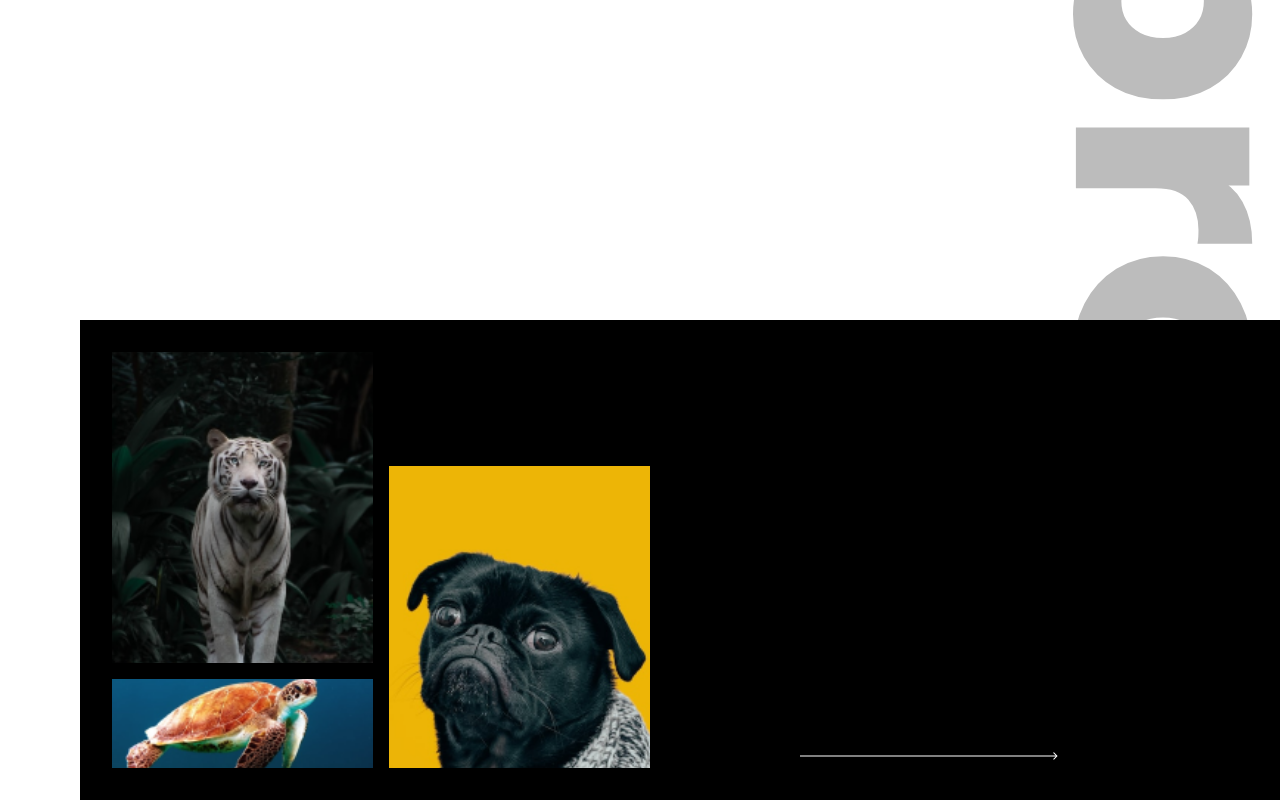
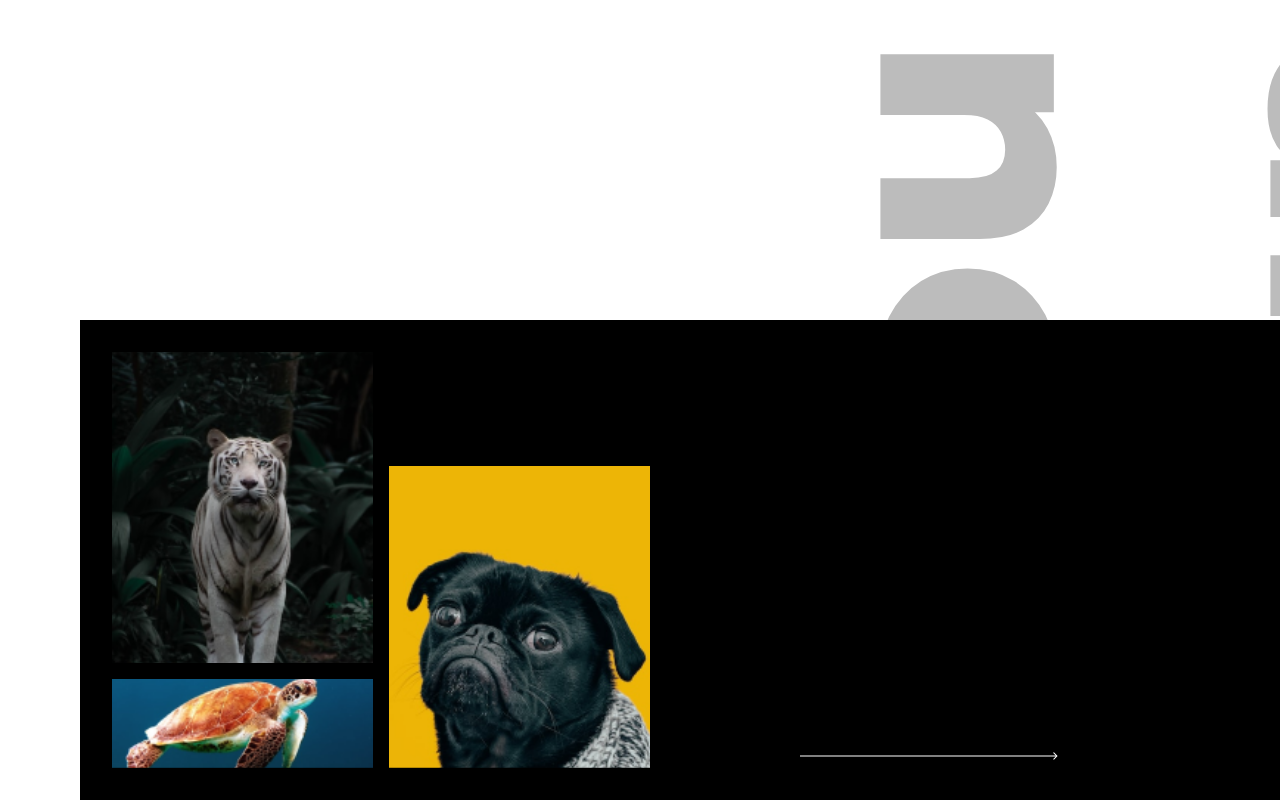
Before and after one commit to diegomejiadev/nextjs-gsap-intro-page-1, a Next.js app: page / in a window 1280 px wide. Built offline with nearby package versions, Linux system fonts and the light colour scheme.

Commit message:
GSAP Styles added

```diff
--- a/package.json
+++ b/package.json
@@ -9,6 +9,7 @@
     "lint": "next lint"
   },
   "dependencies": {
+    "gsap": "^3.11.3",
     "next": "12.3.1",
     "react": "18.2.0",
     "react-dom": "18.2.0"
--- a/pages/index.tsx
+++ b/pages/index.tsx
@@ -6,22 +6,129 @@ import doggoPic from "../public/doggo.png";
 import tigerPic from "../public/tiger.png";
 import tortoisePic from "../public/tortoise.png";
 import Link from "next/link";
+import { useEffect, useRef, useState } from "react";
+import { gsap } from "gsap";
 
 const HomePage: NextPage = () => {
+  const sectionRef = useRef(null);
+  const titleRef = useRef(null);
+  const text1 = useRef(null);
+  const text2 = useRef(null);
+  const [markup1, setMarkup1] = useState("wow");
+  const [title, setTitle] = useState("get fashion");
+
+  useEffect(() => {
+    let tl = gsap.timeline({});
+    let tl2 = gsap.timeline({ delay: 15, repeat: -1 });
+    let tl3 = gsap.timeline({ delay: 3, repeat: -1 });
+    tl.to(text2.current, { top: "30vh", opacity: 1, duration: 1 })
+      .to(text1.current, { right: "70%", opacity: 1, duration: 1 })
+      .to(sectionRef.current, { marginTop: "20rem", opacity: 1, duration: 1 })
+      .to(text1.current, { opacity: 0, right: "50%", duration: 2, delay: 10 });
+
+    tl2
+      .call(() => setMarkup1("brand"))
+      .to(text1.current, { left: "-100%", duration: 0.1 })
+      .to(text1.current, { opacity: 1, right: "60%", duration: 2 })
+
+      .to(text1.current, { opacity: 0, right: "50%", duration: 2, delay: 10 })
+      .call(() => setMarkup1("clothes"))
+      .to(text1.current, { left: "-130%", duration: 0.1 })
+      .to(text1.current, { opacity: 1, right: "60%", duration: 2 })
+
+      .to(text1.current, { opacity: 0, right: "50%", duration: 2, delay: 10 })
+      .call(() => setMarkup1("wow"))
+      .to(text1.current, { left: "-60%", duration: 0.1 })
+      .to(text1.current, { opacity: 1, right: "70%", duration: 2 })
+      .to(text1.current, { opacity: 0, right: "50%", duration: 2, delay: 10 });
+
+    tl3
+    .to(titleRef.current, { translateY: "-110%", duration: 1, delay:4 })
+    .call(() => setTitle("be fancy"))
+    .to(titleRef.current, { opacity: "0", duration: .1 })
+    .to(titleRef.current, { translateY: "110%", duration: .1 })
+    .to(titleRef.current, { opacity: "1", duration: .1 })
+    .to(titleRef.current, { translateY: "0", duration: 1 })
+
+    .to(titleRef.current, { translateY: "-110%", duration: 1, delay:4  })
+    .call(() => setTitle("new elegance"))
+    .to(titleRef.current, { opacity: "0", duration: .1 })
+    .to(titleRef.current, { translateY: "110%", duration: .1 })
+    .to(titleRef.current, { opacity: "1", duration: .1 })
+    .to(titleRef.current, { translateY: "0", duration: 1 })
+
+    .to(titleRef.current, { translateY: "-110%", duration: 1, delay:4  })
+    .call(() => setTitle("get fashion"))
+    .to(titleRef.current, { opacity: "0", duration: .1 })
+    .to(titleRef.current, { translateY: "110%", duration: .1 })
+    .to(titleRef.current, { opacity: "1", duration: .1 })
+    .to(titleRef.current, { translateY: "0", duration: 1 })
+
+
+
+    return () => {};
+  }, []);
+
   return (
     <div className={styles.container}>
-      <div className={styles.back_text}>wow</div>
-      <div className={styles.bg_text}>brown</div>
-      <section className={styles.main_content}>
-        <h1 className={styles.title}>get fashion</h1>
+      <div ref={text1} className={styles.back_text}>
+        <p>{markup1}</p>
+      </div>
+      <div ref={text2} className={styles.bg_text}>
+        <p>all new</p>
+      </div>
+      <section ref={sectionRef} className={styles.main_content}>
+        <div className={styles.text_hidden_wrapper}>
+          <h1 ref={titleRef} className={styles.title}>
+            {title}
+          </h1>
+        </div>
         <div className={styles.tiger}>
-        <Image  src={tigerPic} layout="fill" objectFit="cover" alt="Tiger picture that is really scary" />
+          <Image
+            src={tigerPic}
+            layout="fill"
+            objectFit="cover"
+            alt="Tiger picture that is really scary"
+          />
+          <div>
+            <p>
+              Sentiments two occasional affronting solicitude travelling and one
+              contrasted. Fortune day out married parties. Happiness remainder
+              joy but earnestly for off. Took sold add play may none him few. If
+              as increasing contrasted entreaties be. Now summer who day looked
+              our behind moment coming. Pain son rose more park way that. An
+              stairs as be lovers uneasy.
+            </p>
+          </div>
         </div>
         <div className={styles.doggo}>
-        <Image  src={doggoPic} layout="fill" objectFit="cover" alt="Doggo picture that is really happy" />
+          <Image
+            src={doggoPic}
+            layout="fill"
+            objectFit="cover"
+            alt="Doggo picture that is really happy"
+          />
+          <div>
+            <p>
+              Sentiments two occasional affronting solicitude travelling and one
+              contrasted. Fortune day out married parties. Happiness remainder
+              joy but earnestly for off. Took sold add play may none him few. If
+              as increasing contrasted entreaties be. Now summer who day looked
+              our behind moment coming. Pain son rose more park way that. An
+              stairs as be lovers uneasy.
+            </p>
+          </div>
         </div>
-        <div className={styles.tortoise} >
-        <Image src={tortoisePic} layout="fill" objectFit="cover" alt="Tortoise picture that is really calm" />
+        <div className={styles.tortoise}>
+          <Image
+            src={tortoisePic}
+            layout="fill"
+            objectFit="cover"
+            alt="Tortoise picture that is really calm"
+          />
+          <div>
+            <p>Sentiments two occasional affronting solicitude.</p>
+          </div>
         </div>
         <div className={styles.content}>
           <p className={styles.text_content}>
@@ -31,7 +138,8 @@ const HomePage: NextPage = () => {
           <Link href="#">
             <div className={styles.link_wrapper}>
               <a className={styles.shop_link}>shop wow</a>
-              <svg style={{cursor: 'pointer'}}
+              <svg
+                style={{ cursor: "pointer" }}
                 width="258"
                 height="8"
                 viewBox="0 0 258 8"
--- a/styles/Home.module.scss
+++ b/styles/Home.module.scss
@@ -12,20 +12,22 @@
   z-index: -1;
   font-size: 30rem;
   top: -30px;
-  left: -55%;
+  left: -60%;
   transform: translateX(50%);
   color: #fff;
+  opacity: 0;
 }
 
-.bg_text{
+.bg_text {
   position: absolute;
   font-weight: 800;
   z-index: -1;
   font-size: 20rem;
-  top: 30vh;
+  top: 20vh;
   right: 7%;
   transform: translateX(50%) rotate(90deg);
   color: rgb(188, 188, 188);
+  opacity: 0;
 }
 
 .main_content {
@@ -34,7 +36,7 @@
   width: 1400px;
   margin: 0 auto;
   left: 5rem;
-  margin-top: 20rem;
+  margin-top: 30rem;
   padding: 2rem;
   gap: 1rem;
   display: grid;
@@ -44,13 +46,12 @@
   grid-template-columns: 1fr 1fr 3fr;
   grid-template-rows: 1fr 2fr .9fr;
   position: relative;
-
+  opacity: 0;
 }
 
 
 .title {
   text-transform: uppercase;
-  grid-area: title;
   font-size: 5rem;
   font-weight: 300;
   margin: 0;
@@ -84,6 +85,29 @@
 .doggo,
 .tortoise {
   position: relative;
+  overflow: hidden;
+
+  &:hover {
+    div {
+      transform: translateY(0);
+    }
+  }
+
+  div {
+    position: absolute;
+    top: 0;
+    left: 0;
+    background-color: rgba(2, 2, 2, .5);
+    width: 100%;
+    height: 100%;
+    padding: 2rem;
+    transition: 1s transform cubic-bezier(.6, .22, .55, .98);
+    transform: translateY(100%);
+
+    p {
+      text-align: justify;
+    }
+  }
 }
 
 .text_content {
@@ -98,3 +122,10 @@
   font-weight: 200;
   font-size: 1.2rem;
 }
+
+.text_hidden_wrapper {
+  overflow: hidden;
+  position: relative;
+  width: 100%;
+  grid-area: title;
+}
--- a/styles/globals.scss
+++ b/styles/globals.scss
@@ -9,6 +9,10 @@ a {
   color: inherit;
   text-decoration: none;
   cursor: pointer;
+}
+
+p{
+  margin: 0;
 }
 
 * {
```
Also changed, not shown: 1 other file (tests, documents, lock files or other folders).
═══
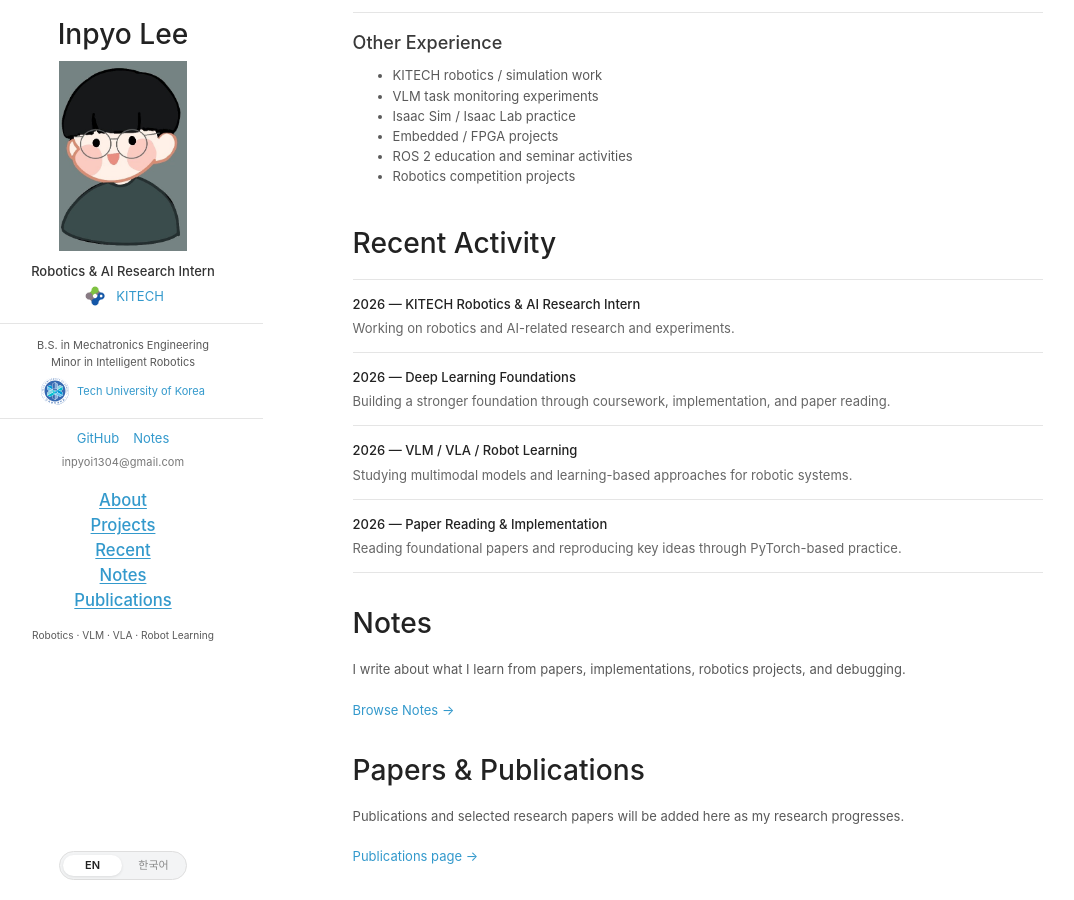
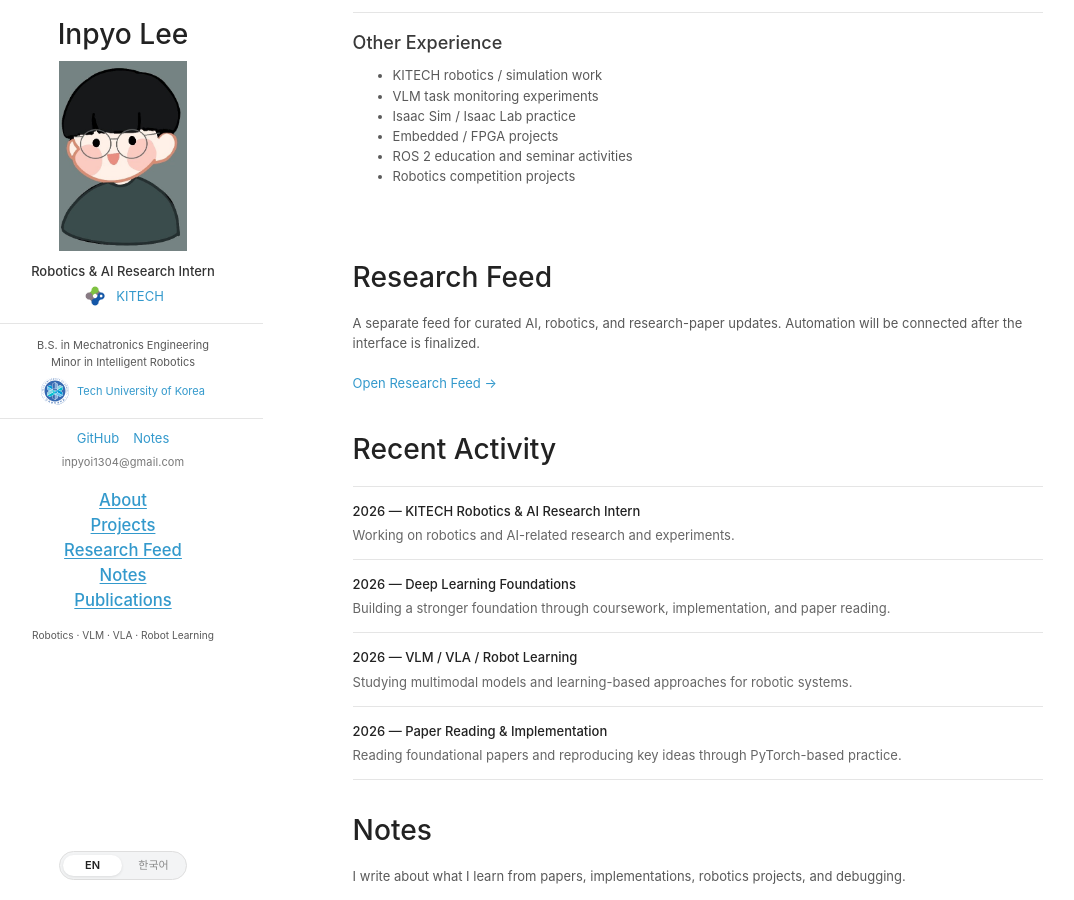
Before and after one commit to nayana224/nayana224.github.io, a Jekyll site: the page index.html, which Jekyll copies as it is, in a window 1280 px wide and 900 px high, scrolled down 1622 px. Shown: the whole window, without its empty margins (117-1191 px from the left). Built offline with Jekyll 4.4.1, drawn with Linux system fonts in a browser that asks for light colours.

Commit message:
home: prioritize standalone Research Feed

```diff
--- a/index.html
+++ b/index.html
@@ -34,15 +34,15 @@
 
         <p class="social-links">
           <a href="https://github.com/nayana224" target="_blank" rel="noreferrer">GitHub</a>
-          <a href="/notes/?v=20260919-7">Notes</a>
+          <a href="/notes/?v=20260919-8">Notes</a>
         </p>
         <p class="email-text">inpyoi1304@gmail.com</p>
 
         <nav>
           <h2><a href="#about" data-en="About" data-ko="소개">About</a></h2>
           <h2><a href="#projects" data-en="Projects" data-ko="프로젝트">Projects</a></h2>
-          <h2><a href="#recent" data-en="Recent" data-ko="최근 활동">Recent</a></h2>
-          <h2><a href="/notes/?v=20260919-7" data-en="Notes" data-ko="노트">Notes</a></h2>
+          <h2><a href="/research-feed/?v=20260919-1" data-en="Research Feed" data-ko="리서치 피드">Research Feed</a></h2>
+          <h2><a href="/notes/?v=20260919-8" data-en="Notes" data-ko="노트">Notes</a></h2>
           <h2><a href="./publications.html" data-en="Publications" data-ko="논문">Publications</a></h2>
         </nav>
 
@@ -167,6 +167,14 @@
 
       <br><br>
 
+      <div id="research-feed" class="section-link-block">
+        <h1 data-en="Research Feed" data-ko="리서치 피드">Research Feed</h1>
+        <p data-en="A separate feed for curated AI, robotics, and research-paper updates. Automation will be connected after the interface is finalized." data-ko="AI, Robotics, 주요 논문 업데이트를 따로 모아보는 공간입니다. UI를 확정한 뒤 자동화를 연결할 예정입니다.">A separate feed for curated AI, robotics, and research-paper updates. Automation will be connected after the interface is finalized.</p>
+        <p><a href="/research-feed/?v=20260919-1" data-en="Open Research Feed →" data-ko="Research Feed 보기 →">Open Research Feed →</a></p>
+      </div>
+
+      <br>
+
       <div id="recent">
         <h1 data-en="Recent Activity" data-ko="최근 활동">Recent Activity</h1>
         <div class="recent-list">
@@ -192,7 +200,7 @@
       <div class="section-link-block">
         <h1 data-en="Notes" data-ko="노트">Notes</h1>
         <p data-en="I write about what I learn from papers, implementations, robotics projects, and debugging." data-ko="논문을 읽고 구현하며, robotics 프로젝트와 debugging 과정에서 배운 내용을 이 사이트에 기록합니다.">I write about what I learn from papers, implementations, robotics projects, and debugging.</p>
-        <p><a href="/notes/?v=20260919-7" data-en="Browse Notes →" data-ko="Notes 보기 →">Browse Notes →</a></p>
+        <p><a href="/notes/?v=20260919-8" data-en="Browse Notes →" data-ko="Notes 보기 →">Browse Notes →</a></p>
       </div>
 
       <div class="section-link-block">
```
═══
→ Work to be completed: Which lines of the data above contain the string "const"? Copy each of them.

→ Reply to the task:
 const HomePage: NextPage = () => {
+  const sectionRef = useRef(null);
+  const titleRef = useRef(null);
+  const text1 = useRef(null);
+  const text2 = useRef(null);
+  const [markup1, setMarkup1] = useState("wow");
+  const [title, setTitle] = useState("get fashion");
@@ -31,7 +138,8 @@ const HomePage: NextPage = () => {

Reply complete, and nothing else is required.